For this task, output every entry below exactly and omit the pictures.

----- RECORDS SUPPLIED -----

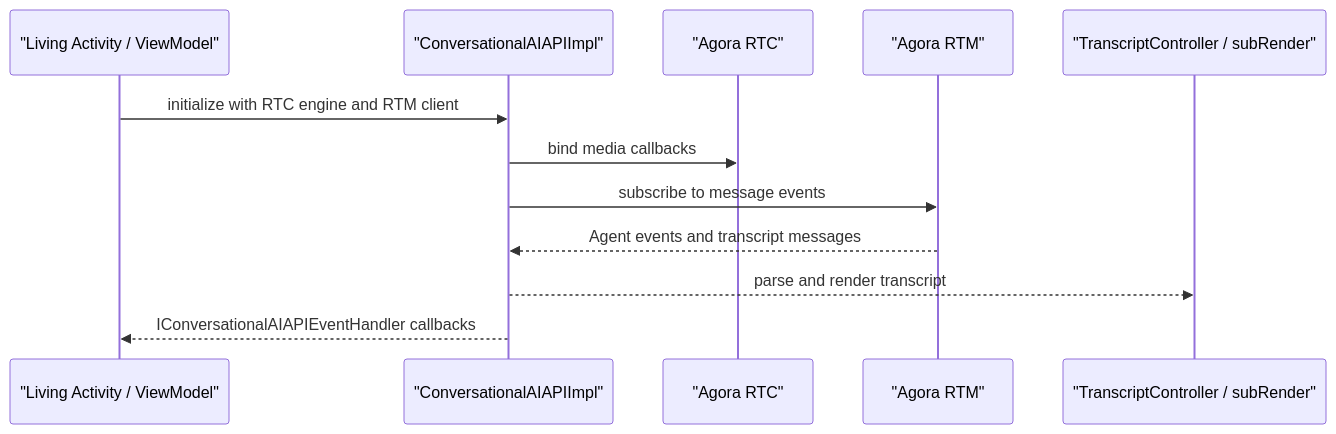
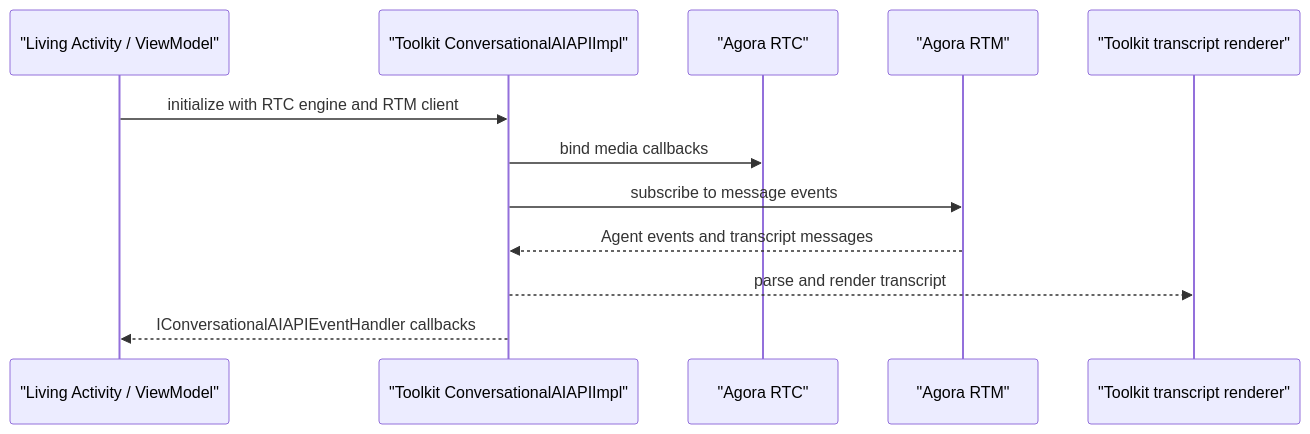
The fourth of 6 diagrams in Android/ARCHITECTURE.md (Shengwang-Community/Conversational-AI-Demo), drawn with Mermaid before and after one commit. The commit also changed other lines of this file and 26 other files, not shown here.

````diff
--- a/Android/ARCHITECTURE.md
+++ b/Android/ARCHITECTURE.md
@@ -95,15 +97,15 @@
 ```mermaid
 sequenceDiagram
   participant UI as "Living Activity / ViewModel"
-  participant API as "ConversationalAIAPIImpl"
+  participant API as "Toolkit ConversationalAIAPIImpl"
   participant RTC as "Agora RTC"
   participant RTM as "Agora RTM"
-  participant Transcript as "TranscriptController / subRender"
+  participant Transcript as "Toolkit transcript renderer"
 
   UI->>API: initialize with RTC engine and RTM client
   API->>RTC: bind media callbacks
   API->>RTM: subscribe to message events
   RTM-->>API: Agent events and transcript messages
   API-->>Transcript: parse and render transcript
   API-->>UI: IConversationalAIAPIEventHandler callbacks
 ```
````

-----

> [ANSWER TO THE PROBLEM]:
The fourth of 6 diagrams in Android/ARCHITECTURE.md (Shengwang-Community/Conversational-AI-Demo), drawn with Mermaid before and after one commit. The commit also changed other lines of this file and 26 other files, not shown here.

````diff
--- a/Android/ARCHITECTURE.md
+++ b/Android/ARCHITECTURE.md
@@ -95,15 +97,15 @@
 ```mermaid
 sequenceDiagram
   participant UI as "Living Activity / ViewModel"
-  participant API as "ConversationalAIAPIImpl"
+  participant API as "Toolkit ConversationalAIAPIImpl"
   participant RTC as "Agora RTC"
   participant RTM as "Agora RTM"
-  participant Transcript as "TranscriptController / subRender"
+  participant Transcript as "Toolkit transcript renderer"
 
   UI->>API: initialize with RTC engine and RTM client
   API->>RTC: bind media callbacks
   API->>RTM: subscribe to message events
   RTM-->>API: Agent events and transcript messages
   API-->>Transcript: parse and render transcript
   API-->>UI: IConversationalAIAPIEventHandler callbacks
 ```
````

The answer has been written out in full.